Here's What Makes Up A Healthy Cat Diet, According To Vets

All the nutrients your cat needs 😻

It can be tricky trying to figure out the best food to feed your cat, but it comes down to making sure she’s getting all the nutrients she needs to live a happy and healthy life.

But what nutrients does she need, exactly?

We reached out to Dr. Claudine Sievert, a veterinarian at Stayyy, and Dr. Albert Ahn, a veterinary advisor at Myos Pet, to learn more about cat diets and how to make sure yours is getting all the essential goodies for a fulfilling life.

What nutrients do cats need?

There are six essential nutrients that cats need to be healthy.

Animal protein

Cats are carnivores, and meat should be the first ingredient in your cat's food. “They receive their essential amino acids from animal protein,” Dr. Sievert told The Dodo.

Protein is vital to building healthy organs, tissues, cartilage, tendons, hair and skin — just to name a few.

When deciding which cat food to get for your feline, it would be best to look for protein-rich meats such as turkey, chicken, fish or beef.


Animal fats are the primary source of energy for cats.

“Good fats are present in meat and fish, as well as essential fatty acids like omega-3 and -6, which are crucial for your pet's health,” Dr. Sievert said.


Carbs play a critical role in your cat's diet.

“They are easy to digest and give your kitty extra energy,” Dr. Sievert said.


Water is essential to your feline's health because it helps the body distribute and metabolize nutrients, maintain temperature and eliminate toxins.


Cat food should contain vitamins A, D, B1, B2, B3 and B6.

“These vitamins are essential for your cat's overall growth and good health,” Dr. Sievert said. “If they don't get the right amount of vitamins, it can lead to many different issues, including heart or kidney disease.”

Minerals and amino acids

Like vitamins, minerals and amino acids are also essential for your cat. “They contribute to enzyme formation, pH balance, nutrient utilization and oxygen transportation,” Dr. Sievert said.

The minerals you should look for are iron, calcium, magnesium, sodium and chloride.
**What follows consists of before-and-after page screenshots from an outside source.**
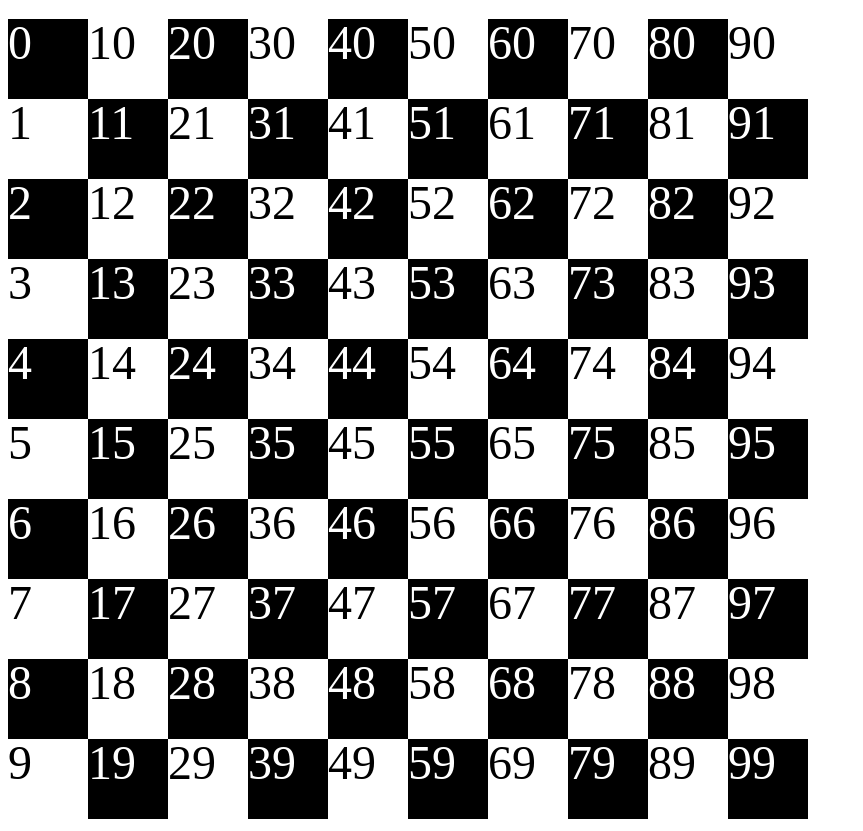
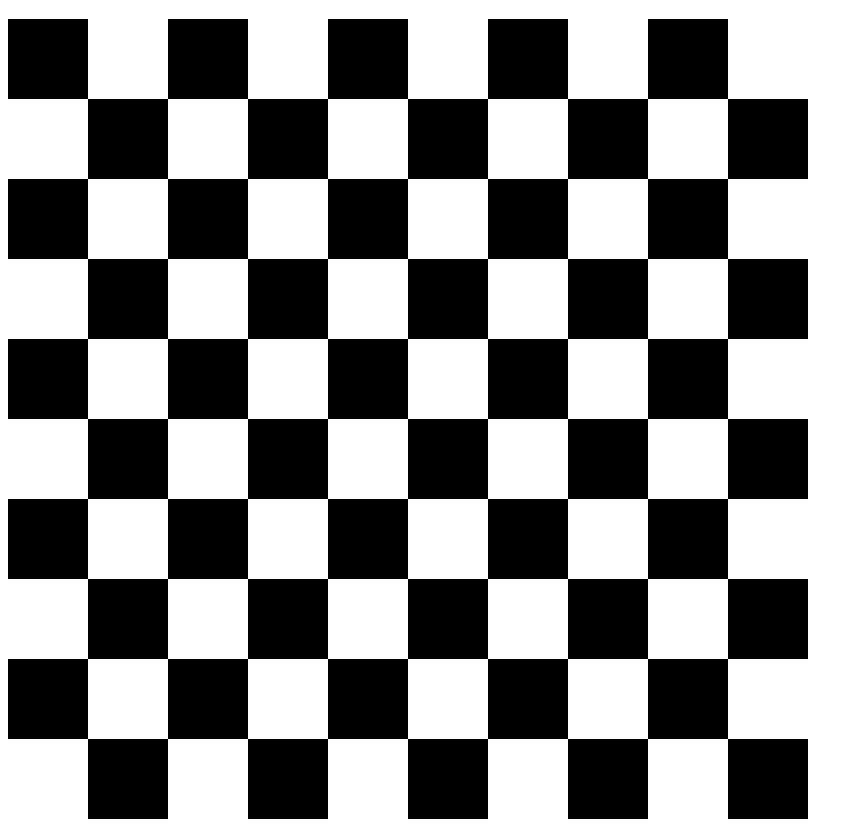
Before and after one commit to SrAdem/MIASHS_M2_2019_2020_DevWebMobile, a website: page svg_test.html in a window 1280 px wide. Shown: the part 61-892 px from the top of the page, without its empty margins (0-863 px from the left). Drawn offline with Linux system fonts and the light colour scheme.

Commit message:
Correction 1

```diff
--- a/svg_test.html
+++ b/svg_test.html
@@ -36,25 +36,9 @@
           box.setAttribute("fill", color1);
           box.setAttribute("id", "b" + number);
           g.appendChild(box);
-          var text = document.createSvg("text");
-          text.appendChild(document.createTextNode(i * numberPerSide + j));
-          text.setAttribute("fill", color2);
-          text.setAttribute("font-size", 6);
-          text.setAttribute("x", 0);
-          text.setAttribute("y", size / 2);
-          text.setAttribute("id", "t" + number);
-          g.appendChild(text);
           svg.appendChild(g);
         }
       }
-      svg.addEventListener(
-        "click",
-        function (e) {
-          var id = e.target.id;
-          if (id)
-            alert(id.substring(1));
-        },
-        false);
       return svg;
     };
 
```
An essential amino acid that should always be in your cat’s food is taurine.

Are there different types of cat diets?

Some cats may need a special diet based on their age or a health issue.

​​”In general terms, cat foods are categorized by the following headings: kittens, adults, seniors and a range of modified diets designed to help cats with specific conditions, such as gastrointestinal diseases, skin allergies, urinary crystals and stones, weight management and kidney disease to name a few,” Dr. Ahn told The Dodo.

“Kitten food will be higher in calories because of higher fat content and will tend to have higher levels of calcium to help with bone growth and development,” Dr. Ahn added.

In the same sense, if your cat has skin allergies, there’s likely a diet she can go on that will help her feel better. “Typically [cat] foods developed for skin allergies will try to eliminate specific proteins that may be causing the skin allergy,” Dr. Ahn said.

There are also different types of cat food you can choose from if your cat’s a healthy adult, like wet food, kibble, freeze-dried, dehydrated and even food prepared at home.

“Some people want to make their cats handmade food, but this isn't recommended because it can be a time-consuming and challenging process, and the recipe may not contain the right amount of calories or proportions of nutrients your cat needs,” Dr. Sievert said. “It's recommended that owners purchase balanced cat foods unless a veterinarian recommends differently.”

How to find the best diet for your cat

When it comes to finding the right diet for your cat, your best bet is to ask your veterinarian since they can provide a tailored recommendation.

It’s also a good idea to know that most vets recommend feeding your cat wet food over dry food since it’s more hydrating.

While wet food’s recommended, if your cat prefers dry food, that’s also OK — it’s better to have a cat who’s eating her food than one who isn’t eating at all.

“Pay attention to your cat's specific needs, avoid foods that are toxic to cats, transition to new foods gradually to avoid upsetting their stomach, and follow the feeding guidelines on their food for optimal health,” Dr. Sievert said.

While finding the right cat diet might take a little trial and error, your best resource in figuring out which food is best for your kitty will always be your veterinarian.